Historian David Greenberg, also a contributing editor for The New Republic, takes a somewhat different and more nuanced view, a view more in tune with my own, when he wrote recently: “No one can overlook anymore (for example) Washington’s and Jefferson’s slave holding, Andrew Jackson’s Indian removal policies, Lincoln’s and Wilson’s wartime civil liberties records, or FDR’s internment of Japanese Americans. We know these men to be deeply flawed, in some cases to the point where celebrating them produces in us considerable unease. But, ultimately, we still recognize them as remarkable presidents whose finest feats transformed the nation for the good. So if in calling someone a hero it’s also possible to simultaneously acknowledge his failings, even terrible failings, then Lyndon Johnson deserves a place in the pantheon.”
Peter Baker, writing recently in the New York Times, asks perhaps the best question about the on-going reassessment of Lyndon Johnson. Given the state of our politics today, the small-minded partisanship, the blinding influence of too much money from too few sources and the lack of national consensus about anything, Baker asks “is it even possible for a president to do big things anymore?”

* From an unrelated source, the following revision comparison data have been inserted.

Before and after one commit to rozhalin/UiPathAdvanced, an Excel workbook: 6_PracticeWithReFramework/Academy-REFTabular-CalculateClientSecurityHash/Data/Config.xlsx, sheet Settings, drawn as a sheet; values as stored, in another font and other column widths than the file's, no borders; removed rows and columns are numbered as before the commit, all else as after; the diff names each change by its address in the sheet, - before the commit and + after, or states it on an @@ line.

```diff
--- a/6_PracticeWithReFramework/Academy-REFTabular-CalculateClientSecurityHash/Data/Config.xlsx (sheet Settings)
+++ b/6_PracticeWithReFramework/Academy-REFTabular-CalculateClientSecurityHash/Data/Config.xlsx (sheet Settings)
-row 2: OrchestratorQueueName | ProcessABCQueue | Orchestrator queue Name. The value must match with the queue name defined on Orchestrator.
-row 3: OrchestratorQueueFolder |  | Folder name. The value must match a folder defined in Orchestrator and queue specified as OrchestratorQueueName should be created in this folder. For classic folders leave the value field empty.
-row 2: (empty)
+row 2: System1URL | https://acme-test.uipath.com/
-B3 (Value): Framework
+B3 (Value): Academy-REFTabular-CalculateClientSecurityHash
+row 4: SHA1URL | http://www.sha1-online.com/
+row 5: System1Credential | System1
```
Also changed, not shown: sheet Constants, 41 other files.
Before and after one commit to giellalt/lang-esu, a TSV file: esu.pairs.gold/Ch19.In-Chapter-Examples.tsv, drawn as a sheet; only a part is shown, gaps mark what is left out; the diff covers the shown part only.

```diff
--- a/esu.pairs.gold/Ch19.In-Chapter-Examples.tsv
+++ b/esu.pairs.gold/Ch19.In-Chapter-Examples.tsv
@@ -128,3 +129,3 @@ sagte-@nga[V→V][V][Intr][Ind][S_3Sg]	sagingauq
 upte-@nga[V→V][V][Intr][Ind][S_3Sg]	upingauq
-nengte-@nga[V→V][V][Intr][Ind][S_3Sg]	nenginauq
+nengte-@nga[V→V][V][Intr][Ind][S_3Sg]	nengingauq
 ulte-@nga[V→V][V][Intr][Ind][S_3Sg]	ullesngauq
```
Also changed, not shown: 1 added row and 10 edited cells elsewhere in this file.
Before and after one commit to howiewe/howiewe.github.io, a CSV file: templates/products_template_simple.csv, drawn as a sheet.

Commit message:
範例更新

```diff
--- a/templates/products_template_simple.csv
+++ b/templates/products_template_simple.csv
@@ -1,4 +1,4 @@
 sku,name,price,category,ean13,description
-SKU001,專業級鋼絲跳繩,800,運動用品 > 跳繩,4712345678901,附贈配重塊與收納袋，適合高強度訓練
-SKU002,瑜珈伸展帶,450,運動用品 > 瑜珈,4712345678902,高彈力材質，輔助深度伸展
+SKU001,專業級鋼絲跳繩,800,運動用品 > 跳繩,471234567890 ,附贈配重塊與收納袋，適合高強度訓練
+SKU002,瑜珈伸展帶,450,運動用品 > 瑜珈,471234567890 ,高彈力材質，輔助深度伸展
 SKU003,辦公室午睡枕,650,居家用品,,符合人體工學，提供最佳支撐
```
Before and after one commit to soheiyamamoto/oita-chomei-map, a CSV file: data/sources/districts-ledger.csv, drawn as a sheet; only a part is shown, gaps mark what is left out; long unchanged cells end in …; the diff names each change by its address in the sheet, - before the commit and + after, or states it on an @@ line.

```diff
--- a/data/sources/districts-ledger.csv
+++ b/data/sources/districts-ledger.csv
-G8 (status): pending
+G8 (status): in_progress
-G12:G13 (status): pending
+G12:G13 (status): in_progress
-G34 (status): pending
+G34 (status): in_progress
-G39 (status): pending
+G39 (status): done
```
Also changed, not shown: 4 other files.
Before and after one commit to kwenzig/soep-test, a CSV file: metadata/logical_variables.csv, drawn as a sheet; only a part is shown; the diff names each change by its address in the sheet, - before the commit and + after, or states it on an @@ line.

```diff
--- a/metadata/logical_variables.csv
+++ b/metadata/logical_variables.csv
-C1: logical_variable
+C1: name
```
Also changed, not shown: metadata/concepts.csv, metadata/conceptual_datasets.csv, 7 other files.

For better or worse, Baker correctly concludes, LBJ represented the “high water mark” for presidents pushing through a big and bold agenda and no one since has approached the political ability that Johnson mastered as he worked his will on both Republicans and Democrats in Congress. The reassessments of Lyndon Johnson will go on and I suspect the “flawed giant” will continue to challenge our notions of greatness for as long as we debate the accomplishments and the failings of American presidents.